### Problem requirements
Using the records below, find how many lines hold the word "main" and reply with only that number.

### Entries supplied
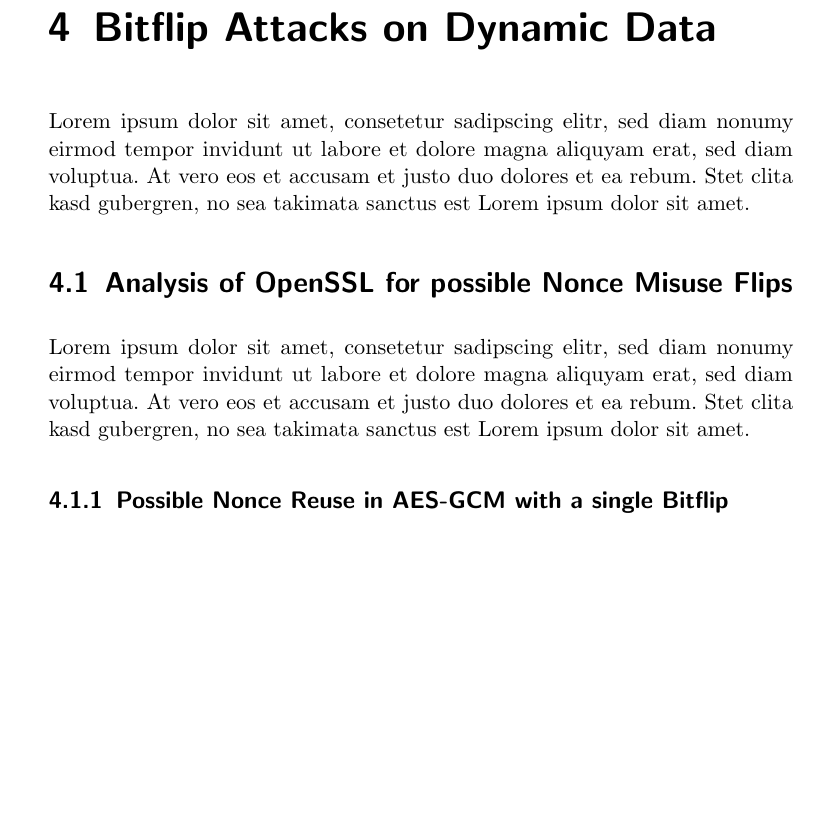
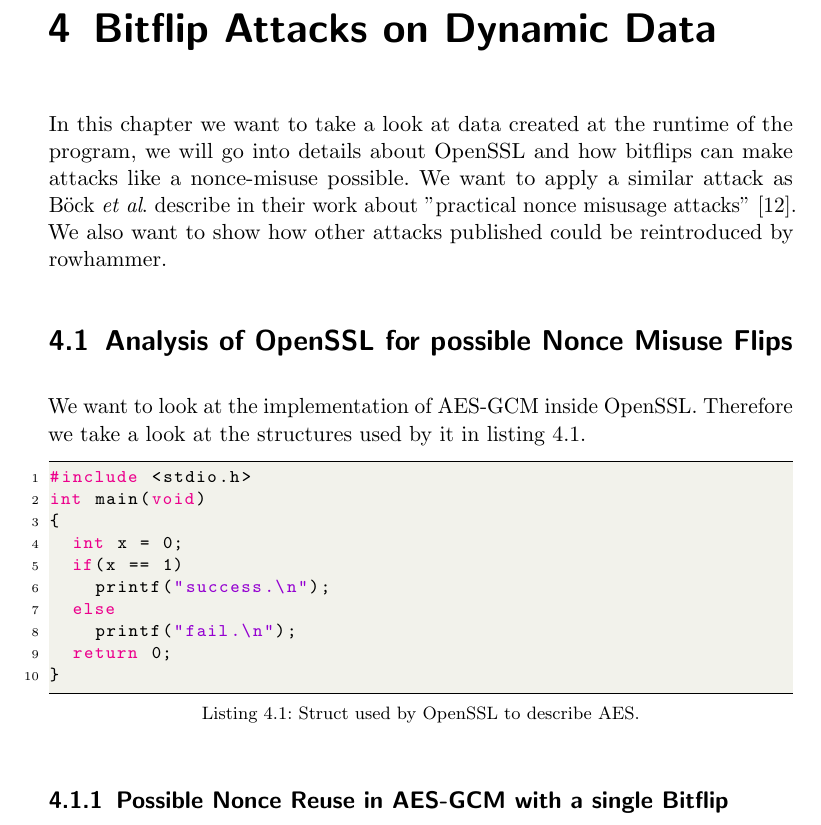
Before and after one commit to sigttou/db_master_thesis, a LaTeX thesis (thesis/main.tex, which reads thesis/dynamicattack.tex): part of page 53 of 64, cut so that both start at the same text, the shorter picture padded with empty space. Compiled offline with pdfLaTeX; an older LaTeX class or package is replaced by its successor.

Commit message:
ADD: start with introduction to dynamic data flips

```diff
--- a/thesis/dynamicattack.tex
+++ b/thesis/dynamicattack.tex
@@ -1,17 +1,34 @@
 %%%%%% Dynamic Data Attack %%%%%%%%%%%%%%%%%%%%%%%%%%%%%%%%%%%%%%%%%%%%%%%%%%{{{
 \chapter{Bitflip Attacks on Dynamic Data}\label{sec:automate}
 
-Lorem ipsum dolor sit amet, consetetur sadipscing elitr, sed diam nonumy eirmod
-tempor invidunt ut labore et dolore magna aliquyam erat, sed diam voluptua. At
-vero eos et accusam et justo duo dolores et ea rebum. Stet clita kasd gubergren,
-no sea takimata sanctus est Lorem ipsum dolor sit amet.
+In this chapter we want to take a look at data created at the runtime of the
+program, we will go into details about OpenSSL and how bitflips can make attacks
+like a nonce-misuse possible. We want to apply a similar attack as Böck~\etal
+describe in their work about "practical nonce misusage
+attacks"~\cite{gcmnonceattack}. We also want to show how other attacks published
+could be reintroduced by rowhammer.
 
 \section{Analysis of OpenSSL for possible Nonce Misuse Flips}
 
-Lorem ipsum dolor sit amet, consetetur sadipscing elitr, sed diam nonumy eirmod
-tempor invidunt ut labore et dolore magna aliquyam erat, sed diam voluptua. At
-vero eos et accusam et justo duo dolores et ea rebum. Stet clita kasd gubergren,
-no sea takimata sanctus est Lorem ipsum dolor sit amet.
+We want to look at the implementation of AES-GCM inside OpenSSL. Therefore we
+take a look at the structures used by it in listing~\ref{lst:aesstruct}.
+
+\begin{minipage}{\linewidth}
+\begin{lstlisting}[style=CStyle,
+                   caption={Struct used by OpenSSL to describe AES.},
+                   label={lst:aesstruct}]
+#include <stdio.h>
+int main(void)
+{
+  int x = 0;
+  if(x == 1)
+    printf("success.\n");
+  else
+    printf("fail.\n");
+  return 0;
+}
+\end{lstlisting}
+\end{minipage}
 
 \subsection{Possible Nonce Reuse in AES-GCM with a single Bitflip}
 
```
--
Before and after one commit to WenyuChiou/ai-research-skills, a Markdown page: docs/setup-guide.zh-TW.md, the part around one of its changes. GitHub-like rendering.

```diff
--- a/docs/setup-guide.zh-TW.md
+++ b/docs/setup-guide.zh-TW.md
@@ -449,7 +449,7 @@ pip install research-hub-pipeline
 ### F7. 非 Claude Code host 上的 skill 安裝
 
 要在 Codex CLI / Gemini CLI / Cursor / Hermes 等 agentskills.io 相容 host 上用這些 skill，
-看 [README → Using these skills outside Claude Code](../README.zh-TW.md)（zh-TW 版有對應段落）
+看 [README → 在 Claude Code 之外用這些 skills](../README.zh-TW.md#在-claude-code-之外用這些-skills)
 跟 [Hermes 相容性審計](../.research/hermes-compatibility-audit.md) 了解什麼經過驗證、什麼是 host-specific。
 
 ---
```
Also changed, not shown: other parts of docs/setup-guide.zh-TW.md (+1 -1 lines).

### Exercise result
2